### Records for this exercise
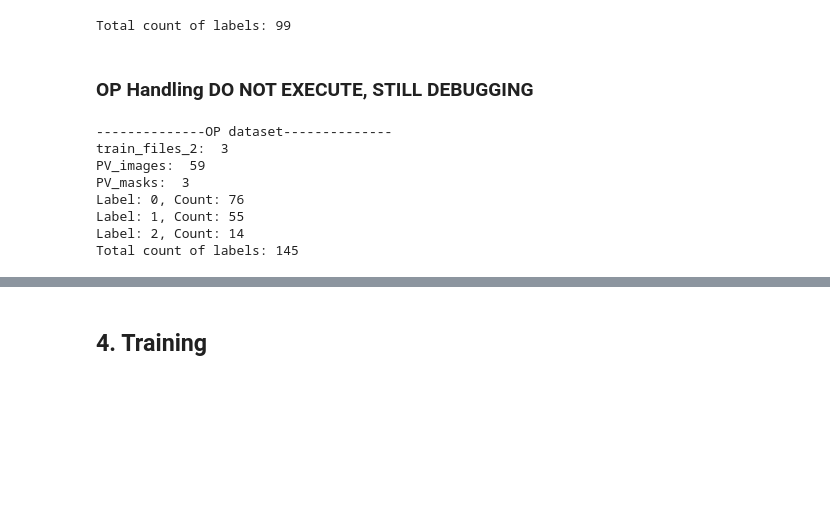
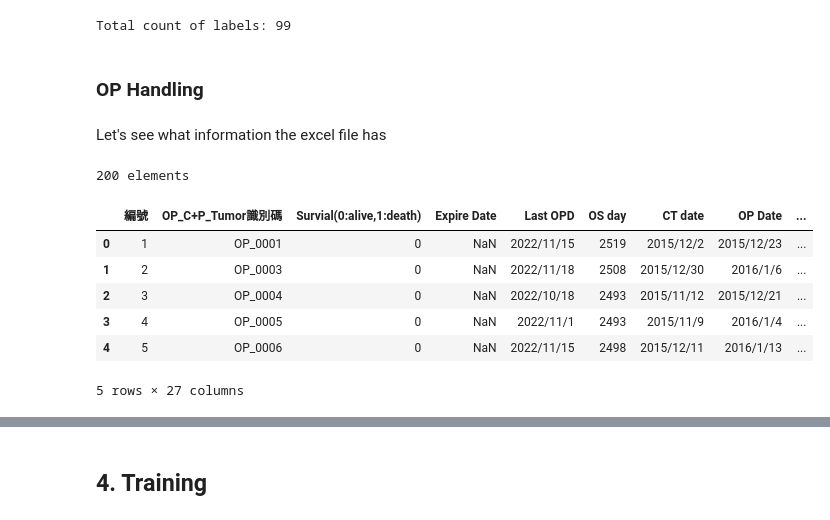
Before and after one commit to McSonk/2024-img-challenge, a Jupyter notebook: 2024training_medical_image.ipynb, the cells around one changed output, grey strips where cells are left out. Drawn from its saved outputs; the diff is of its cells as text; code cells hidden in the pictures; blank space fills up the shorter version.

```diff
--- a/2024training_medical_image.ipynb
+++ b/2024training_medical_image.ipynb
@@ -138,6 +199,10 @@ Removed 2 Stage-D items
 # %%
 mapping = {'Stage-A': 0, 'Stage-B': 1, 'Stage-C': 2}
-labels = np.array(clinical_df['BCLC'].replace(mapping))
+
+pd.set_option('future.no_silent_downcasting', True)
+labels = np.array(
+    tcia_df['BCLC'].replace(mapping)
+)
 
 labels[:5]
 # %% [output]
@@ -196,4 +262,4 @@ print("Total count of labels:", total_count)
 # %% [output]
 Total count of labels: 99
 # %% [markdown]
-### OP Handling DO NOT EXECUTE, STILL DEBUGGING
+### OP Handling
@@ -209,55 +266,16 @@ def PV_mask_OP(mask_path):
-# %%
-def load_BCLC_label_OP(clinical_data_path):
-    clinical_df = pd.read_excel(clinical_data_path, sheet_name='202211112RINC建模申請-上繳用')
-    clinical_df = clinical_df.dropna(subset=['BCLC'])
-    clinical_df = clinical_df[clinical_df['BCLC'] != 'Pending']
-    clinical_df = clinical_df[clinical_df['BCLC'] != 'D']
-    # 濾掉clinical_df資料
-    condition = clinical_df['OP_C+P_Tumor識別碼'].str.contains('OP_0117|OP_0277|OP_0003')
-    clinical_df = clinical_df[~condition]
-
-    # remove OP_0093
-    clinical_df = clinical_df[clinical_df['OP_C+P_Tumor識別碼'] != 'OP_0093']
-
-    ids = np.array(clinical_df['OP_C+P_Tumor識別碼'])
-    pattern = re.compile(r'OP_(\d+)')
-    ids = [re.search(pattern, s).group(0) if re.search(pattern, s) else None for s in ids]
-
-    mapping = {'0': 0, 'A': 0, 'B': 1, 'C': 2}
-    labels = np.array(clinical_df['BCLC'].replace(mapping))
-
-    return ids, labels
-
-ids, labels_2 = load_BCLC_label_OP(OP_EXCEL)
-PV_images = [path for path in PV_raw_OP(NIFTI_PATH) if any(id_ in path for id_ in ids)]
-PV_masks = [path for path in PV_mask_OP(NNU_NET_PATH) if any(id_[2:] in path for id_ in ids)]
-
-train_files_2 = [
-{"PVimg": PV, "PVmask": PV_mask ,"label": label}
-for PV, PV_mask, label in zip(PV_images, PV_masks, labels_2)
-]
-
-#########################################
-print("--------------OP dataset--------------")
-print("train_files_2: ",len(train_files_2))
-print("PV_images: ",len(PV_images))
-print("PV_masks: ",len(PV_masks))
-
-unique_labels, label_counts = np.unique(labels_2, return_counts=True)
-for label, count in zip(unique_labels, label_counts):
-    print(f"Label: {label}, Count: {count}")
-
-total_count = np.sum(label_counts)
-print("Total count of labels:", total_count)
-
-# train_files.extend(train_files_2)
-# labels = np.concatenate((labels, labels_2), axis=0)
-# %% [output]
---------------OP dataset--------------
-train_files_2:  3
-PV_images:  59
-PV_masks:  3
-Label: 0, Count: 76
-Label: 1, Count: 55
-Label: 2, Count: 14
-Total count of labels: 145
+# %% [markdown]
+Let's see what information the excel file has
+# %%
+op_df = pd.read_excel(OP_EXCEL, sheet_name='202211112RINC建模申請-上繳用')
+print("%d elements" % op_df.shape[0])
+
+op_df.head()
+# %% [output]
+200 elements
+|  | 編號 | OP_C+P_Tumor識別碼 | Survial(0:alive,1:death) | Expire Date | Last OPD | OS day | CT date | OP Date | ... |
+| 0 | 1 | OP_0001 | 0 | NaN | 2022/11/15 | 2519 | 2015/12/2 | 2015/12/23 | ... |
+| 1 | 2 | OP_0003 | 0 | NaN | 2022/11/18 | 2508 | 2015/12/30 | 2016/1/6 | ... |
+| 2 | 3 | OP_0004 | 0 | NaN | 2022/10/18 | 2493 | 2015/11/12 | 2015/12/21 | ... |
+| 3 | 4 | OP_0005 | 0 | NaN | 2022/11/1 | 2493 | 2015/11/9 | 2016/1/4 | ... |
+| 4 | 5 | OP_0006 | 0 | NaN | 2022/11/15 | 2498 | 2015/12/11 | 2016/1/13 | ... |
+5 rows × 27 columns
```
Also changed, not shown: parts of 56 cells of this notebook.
######
### Records for this exercise
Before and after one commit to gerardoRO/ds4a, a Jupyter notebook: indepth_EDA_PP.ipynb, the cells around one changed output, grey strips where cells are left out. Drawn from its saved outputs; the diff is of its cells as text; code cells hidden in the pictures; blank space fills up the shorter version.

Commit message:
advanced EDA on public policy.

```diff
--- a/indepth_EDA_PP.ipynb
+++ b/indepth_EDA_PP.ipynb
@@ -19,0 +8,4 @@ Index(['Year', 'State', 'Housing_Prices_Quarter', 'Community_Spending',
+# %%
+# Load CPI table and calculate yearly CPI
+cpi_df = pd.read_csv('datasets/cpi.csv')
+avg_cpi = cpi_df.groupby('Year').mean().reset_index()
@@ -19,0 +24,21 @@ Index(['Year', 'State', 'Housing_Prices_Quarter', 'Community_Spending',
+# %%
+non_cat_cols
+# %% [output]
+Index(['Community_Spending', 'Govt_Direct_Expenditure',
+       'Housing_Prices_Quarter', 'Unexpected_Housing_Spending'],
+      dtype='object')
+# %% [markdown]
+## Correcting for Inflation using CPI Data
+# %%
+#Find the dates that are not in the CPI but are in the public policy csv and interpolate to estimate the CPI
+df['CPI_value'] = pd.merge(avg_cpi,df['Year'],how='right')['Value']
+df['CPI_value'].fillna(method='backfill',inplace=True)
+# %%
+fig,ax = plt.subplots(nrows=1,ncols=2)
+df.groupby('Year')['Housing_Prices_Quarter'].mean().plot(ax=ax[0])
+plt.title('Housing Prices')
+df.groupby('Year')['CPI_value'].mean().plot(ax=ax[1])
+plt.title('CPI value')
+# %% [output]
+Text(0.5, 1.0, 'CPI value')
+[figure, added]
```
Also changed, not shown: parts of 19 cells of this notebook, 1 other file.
######
Lines in the data containing the string "condition" are to be counted; give that number alone.

Response to this exercise: 2